Dr Claus-Dieter Hillenbrand describes what it’s like drilling sediment cores on International Ocean Discovery (IODP) Expedition 379 in the Amundsen Sea, West Antarctica.
Since the 31st of January we have been drilling at our first site (U1532), located on the West Antarctic continental rise, offshore from the Amundsen Sea Embayment. Glaciers draining into this huge embayment on the Antarctic continental shelf, where water depths are mainly around about 450 m, have lost considerable mass over the last few decades. That is why we are here; the observed changes have raised concerns that this ice loss, which is contributing to global sea-level rise, may be the prelude to a “collapse”, i.e. a rapid disintegration, of the West Antarctic Ice Sheet (WAIS).

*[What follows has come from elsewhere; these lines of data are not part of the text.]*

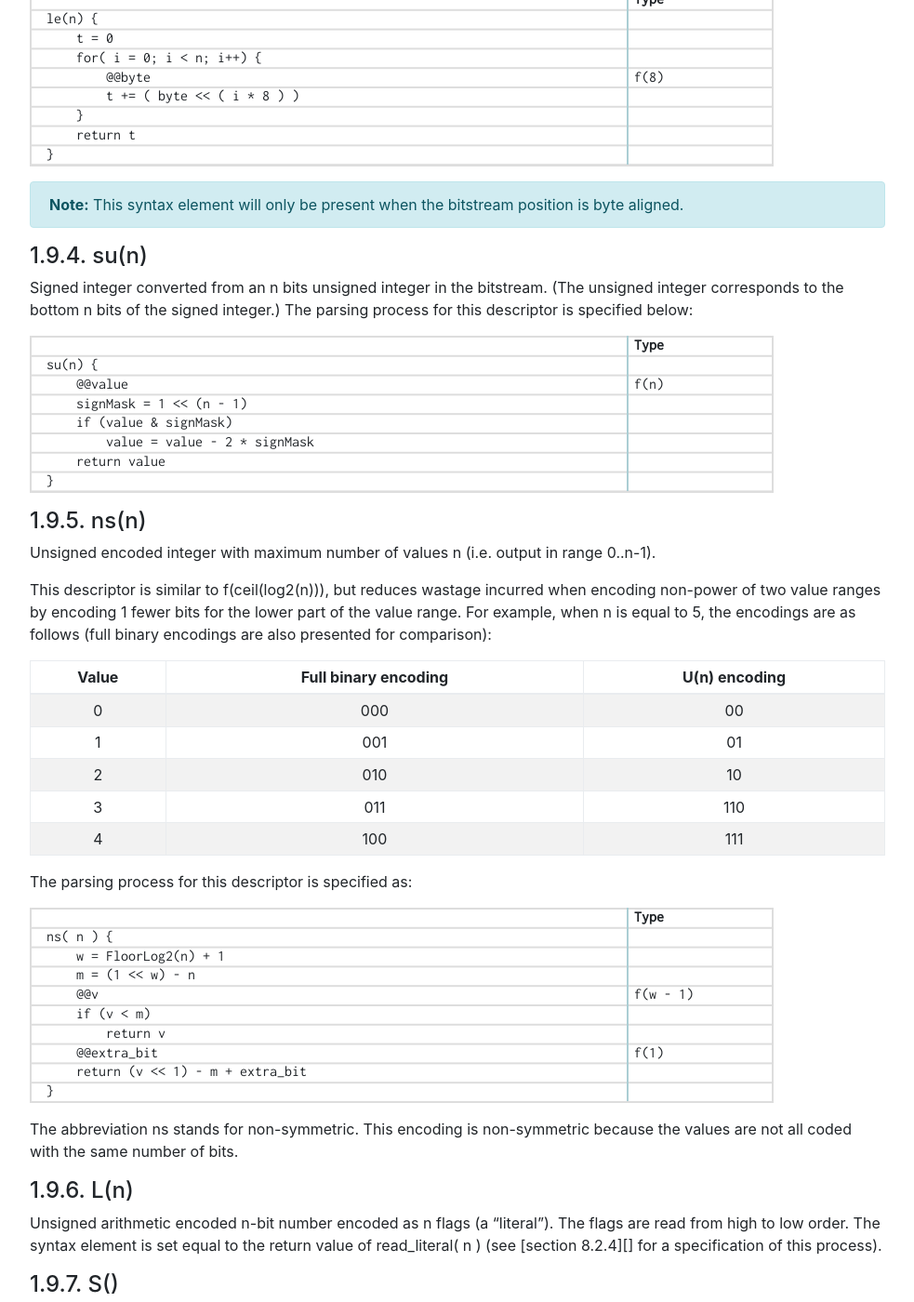
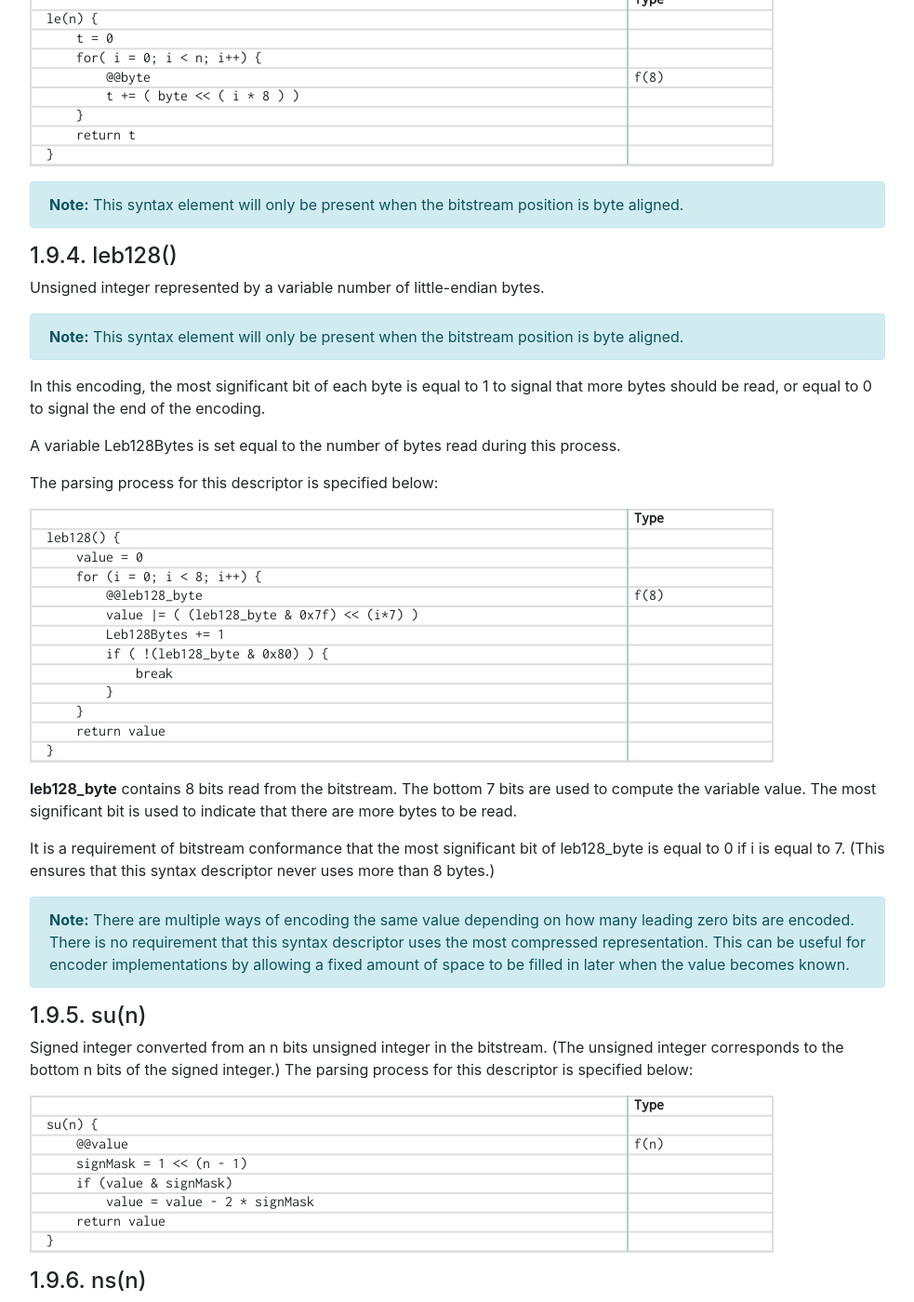
Before and after one commit to AOMediaCodec/av1-spec, a Jekyll site: the page built from 04.conventions.md, in a window 1280 px wide and 1400 px high, scrolled down 5583 px. Shown: the whole window at 93% size, without its empty margins (53-1036 px from the left). Built offline with Jekyll 4.4.1, drawn with Linux system fonts in a browser that asks for light colours; nearby versions of some CDN libraries; our own code applies the rules of GitHub Pages for plain Markdown files.

Commit message:
[obu_size_after_header] Add experiment to allow optional obu payload size

```diff
--- a/04.conventions.md
+++ b/04.conventions.md
@@ -303,6 +303,49 @@ le(n) {
 is byte aligned.
 {:.alert .alert-info }
 
+#### leb128()
+
+Unsigned integer represented by a variable number of little-endian bytes.
+
+**Note:** This syntax element will only be present when the bitstream position
+is byte aligned.
+{:.alert .alert-info }
+
+In this encoding, the most significant bit of each byte is equal to 1 to signal
+that more bytes should be read, or equal to 0 to signal the end of the encoding.
+
+A variable Leb128Bytes is set equal to the number of bytes read during this process.
+
+The parsing process for this descriptor is specified below:
+
+~~~~~
+leb128() {
+    value = 0
+    for (i = 0; i < 8; i++) {
+        @@leb128_byte                                                          f(8)
+        value |= ( (leb128_byte & 0x7f) << (i*7) )
+        Leb128Bytes += 1
+        if ( !(leb128_byte & 0x80) ) {
+            break
+        }
+    }
+    return value
+}
+~~~~~
+{:.syntax }
+
+**leb128_byte** contains 8 bits read from the bitstream.  The bottom 7 bits are used to compute the variable value.
+The most significant bit is used to indicate that there are more bytes to be read.
+
+It is a requirement of bitstream conformance that the most significant bit of leb128_byte is equal to 0 if i is equal to 7.
+(This ensures that this syntax descriptor never uses more than 8 bytes.)
+
+**Note:** There are multiple ways of encoding the same value depending on how many leading zero bits are encoded.
+There is no requirement that this syntax descriptor uses the most compressed representation.
+This can be useful for encoder implementations by allowing a fixed amount of space to be filled in later when the value becomes known.
+{:.alert .alert-info }
+
+
 #### su(n)
 
 Signed integer converted from an n bits unsigned integer in the bitstream.
```
Also changed, not shown: 06.bitstream.syntax.md (+11 -6 lines), 07.bitstream.semantics.md (+16 -4 lines), annex.b.superframes.md (+10 -20 lines), annex.c.experiments.md (+1 -0 lines).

Both computer models and geological records of past sea level high-stands from around the World suggest that the WAIS melted during past warm periods and may do so again in the future. This melting would raise global sea level on average by up to about 4 metres. Firm evidence for a past collapse of the West Antarctic Ice Sheet, however, is still elusive. This is why we want to investigate its history. To do this we are recovering long marine sedimentary cores from the ocean floor, which record the past behaviour of the ice sheet.
Our first drilling target is located near the crest and on the far end of a so-called “sediment drift”. Here in the deep sea, ocean currents have accumulated fine-grained sediment particles into a feature several hundred metres high with a shape resembling that of a dune on a beach or in a desert. The main difference between deep-water drifts and dunes is that ocean bottom currents rather than wind transported and deposited the grains which then built up over (tens of) millions of years, and the size of these particles is silt and clay rather than sand. All the material building up the drift today had been originally eroded by ice from bedrock on the Antarctic continent that was subsequently carried by glaciers to the coast. Here, the debris was released into the ocean and transported down the continental slope into the deep sea.

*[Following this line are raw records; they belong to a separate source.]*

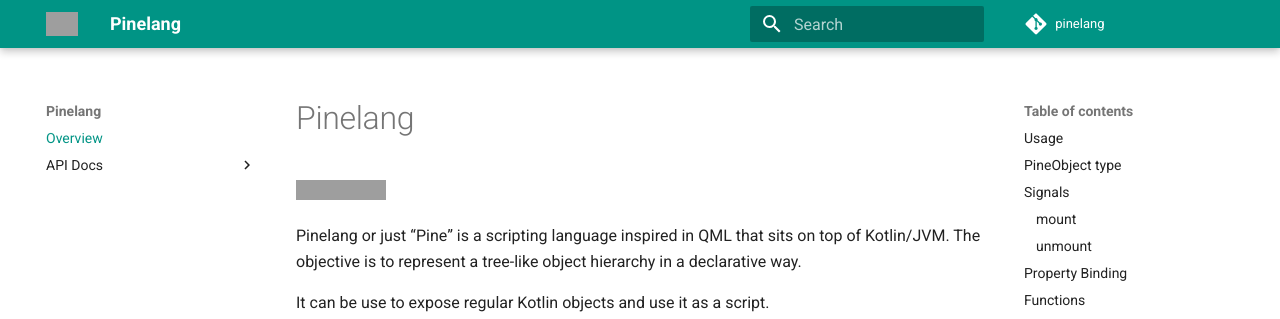
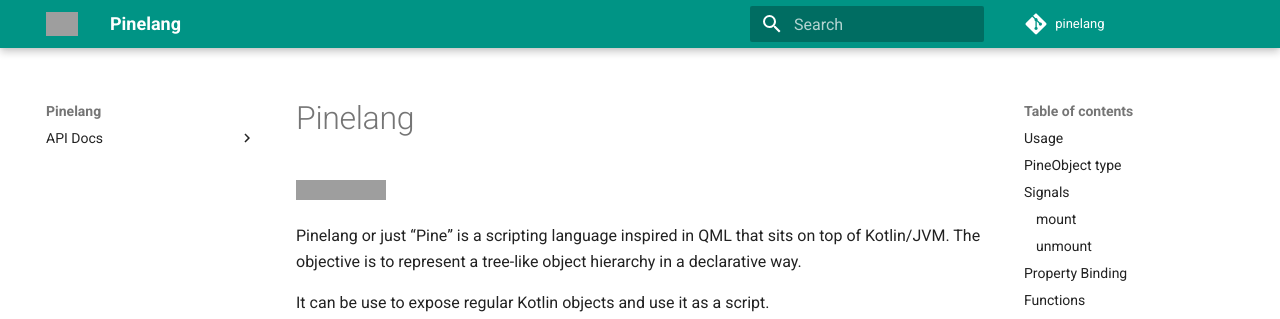
Before and after one commit to paulovap/pinelang, an MkDocs documentation site: the page built from docs/Readme.md, in a window 1280 px wide. Shown: the top 319 px of the page. Built offline with MkDocs 1.6.1 and Material for MkDocs 9.7.7, drawn with Linux system fonts in a browser that asks for light colours; grey boxes are pictures that could not be loaded.

Commit message:
Fixing docs index page

```diff
--- a/mkdocs.yml
+++ b/mkdocs.yml
@@ -38,7 +38,6 @@ markdown_extensions:
   - tables
 
 nav:
-  - 'Overview': Readme.md
   - 'API Docs':
       - 'core': latest/core/index.md
       - 'lsp': latest/lsp/index.md
```
Also changed, not shown: 1 other file.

So far, we have drilled seven holes at drill site U1532. It is quite normal for scientists on the “JOIDES Resolution” (JR) to drill several holes at the same site, located no more than a few hundred metres apart. This helps to make sure that we get a complete sedimentary record. Sometimes sections of sediment can be lost within one sequence, that are recovered by a series of cores from a neighbouring hole. Another reason is to allow drilling deep into the seabed because when the upper tens to a few hundreds of meters of seafloor sediments have been recovered from one hole, the borehole can become unstable and prone to collapse. Therefore, another nearby hole is drilled down to the same depth without coring (which can be carried out much faster) and coring continues from there.

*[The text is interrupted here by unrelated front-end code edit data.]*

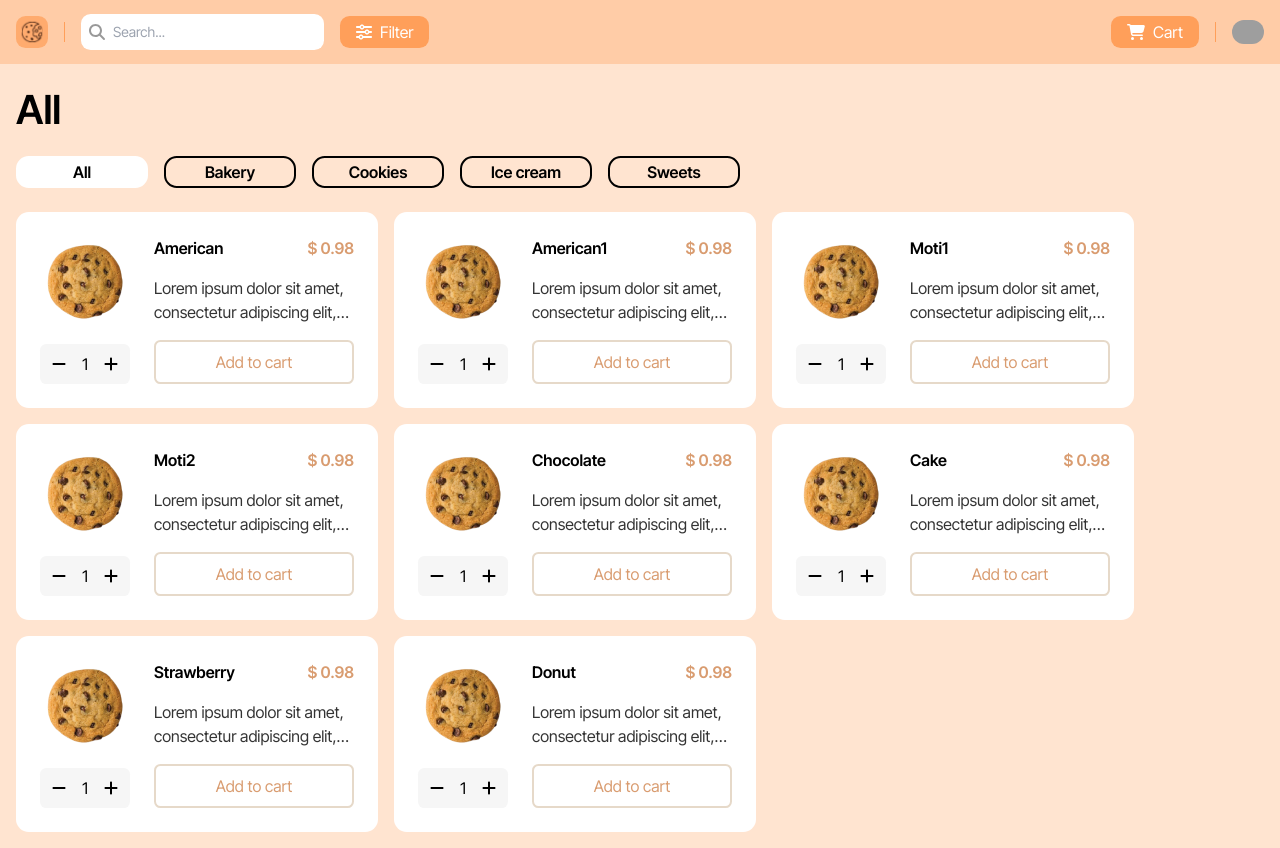
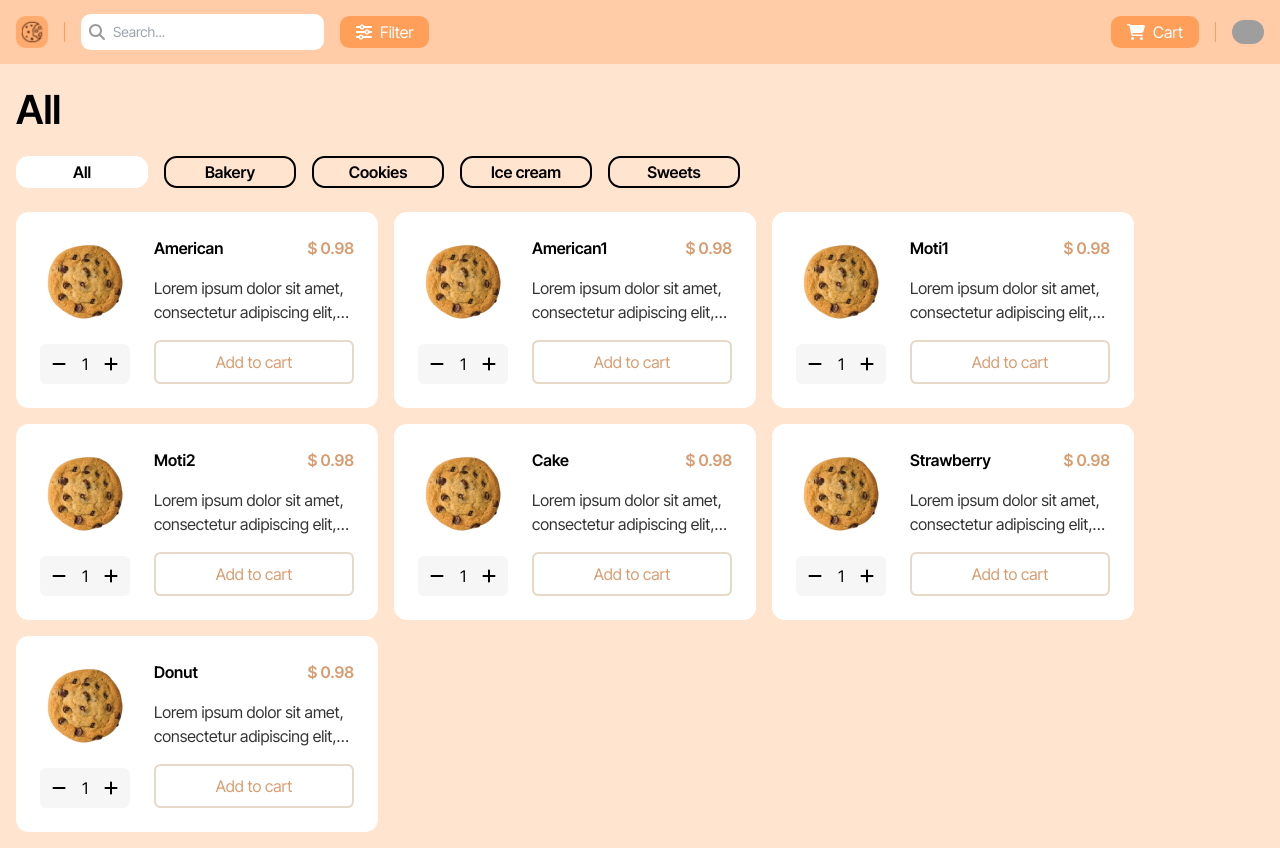
Before and after one commit to IvanWake/cookieStore, a React (Create React App) app: page /home in a window 1280 px wide. Built offline with nearby package versions, Linux system fonts and the light colour scheme; grey boxes are pictures that could not be loaded.

Commit message:
Poshel Nahuy

```diff
--- a/src/components/Product/ProductList.js
+++ b/src/components/Product/ProductList.js
@@ -22,10 +22,6 @@ const ProductList = () => {
         {
             category: 'Sweets',
             name: 'Moti2',
-        },
-        {
-            category: 'Ice cream',
-            name: 'Chocolate',
         },
         {
             category: 'Bakery',
```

Each time, when a new individual core, which is typically 8-10 m long, has been retrieved, its arrival on board is announced with the words “core on deck” via the JR’s loudspeaker system. This signals to every scientist and IODP technician on shift that they have to get ready for a well orchestrated sequence of procedures. Find out more about the what happens to the core on board in my next blog.